WHAT YOU HAVE TO DO - Return every line below in which "legend" appears.

Modification records
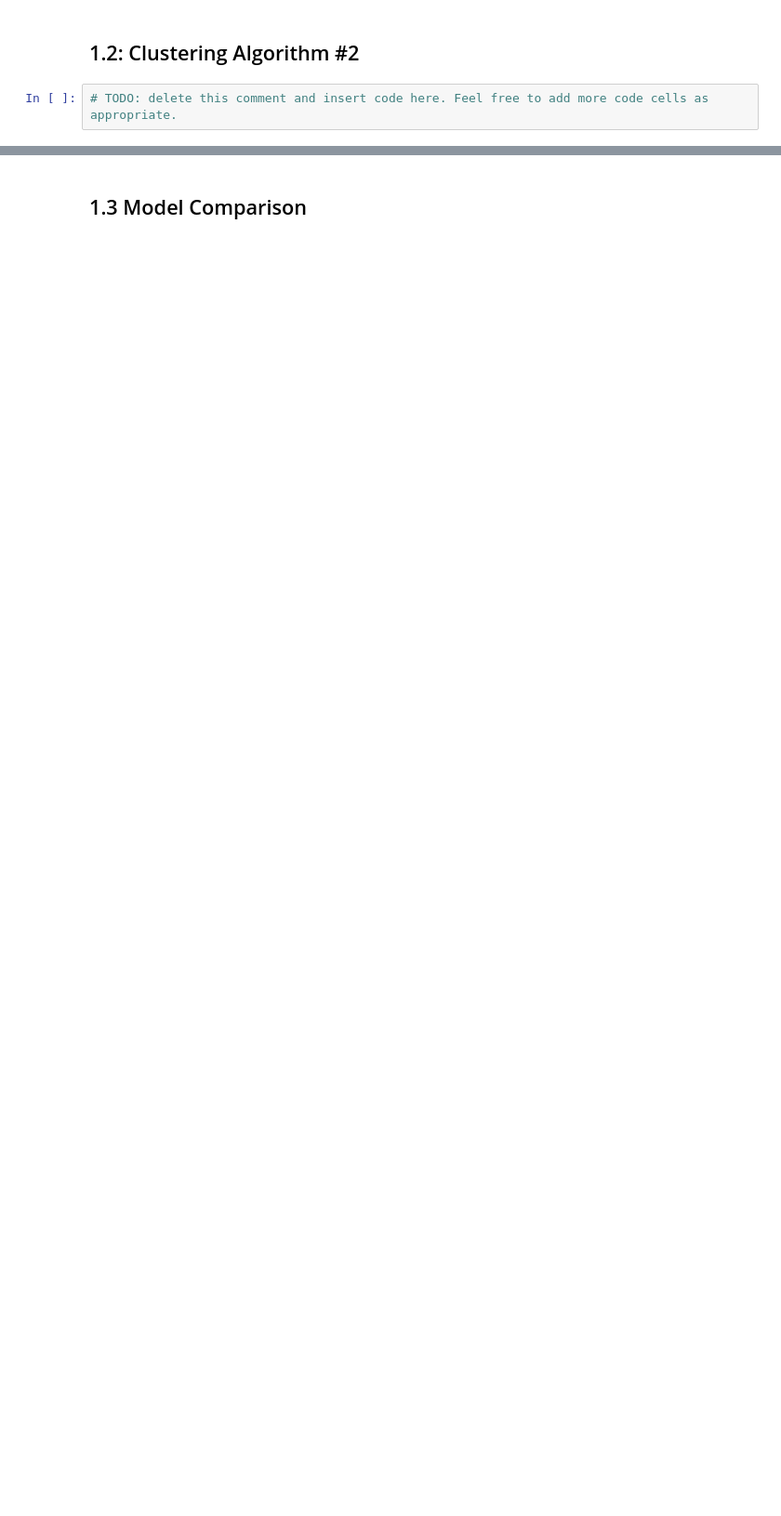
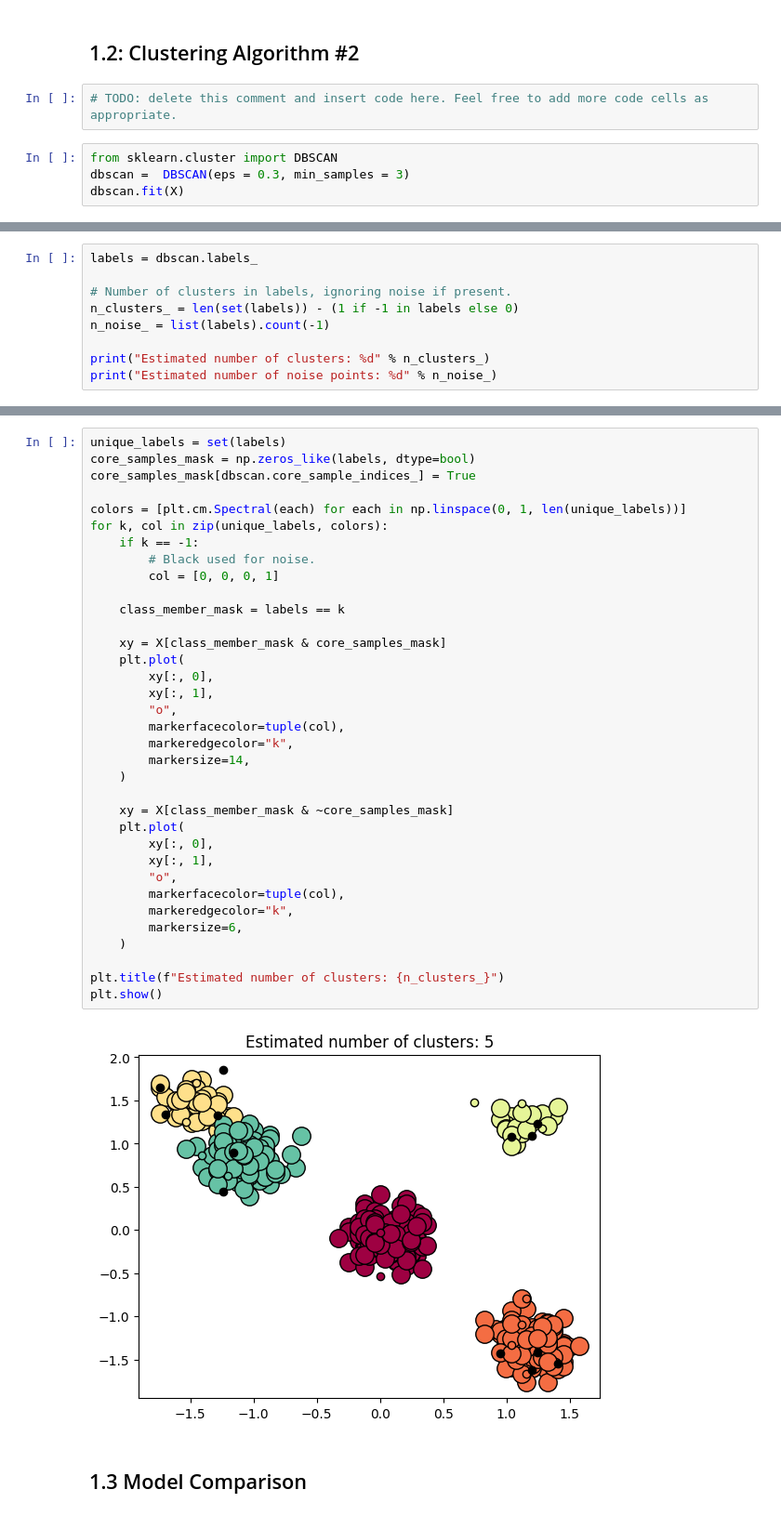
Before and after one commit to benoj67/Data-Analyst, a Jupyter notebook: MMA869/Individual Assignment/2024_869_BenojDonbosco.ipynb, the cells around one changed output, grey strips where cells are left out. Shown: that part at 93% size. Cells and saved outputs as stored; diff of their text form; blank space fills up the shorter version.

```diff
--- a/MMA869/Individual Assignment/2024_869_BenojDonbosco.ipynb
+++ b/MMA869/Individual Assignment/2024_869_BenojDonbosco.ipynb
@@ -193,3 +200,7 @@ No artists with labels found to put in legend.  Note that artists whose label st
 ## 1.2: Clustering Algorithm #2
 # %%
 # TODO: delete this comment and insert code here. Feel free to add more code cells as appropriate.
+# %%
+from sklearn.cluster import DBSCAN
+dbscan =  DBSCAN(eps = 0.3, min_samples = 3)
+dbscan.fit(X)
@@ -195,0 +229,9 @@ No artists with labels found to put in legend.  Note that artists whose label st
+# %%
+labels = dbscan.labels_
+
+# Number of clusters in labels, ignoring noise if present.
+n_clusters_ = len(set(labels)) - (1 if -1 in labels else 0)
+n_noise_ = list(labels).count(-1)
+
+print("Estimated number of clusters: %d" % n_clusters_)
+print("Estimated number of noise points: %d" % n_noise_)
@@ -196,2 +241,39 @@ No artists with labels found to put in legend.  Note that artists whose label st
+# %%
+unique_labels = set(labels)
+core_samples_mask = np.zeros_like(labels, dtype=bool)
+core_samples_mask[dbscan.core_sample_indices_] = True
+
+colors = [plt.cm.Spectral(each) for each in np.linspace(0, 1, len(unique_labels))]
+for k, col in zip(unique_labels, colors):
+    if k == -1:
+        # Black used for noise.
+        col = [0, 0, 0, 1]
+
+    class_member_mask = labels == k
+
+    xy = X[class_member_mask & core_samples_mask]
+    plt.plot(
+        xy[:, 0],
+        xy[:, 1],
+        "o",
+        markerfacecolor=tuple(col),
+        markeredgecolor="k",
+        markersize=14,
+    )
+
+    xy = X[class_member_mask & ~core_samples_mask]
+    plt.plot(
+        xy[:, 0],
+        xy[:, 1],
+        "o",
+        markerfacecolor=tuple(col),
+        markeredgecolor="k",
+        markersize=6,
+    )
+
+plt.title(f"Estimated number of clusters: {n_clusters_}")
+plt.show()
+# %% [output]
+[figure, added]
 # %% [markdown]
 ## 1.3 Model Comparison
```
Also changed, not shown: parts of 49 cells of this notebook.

EXPECTED OUTPUT -
@@ -193,3 +200,7 @@ No artists with labels found to put in legend.  Note that artists whose label st
@@ -195,0 +229,9 @@ No artists with labels found to put in legend.  Note that artists whose label st
@@ -196,2 +241,39 @@ No artists with labels found to put in legend.  Note that artists whose label st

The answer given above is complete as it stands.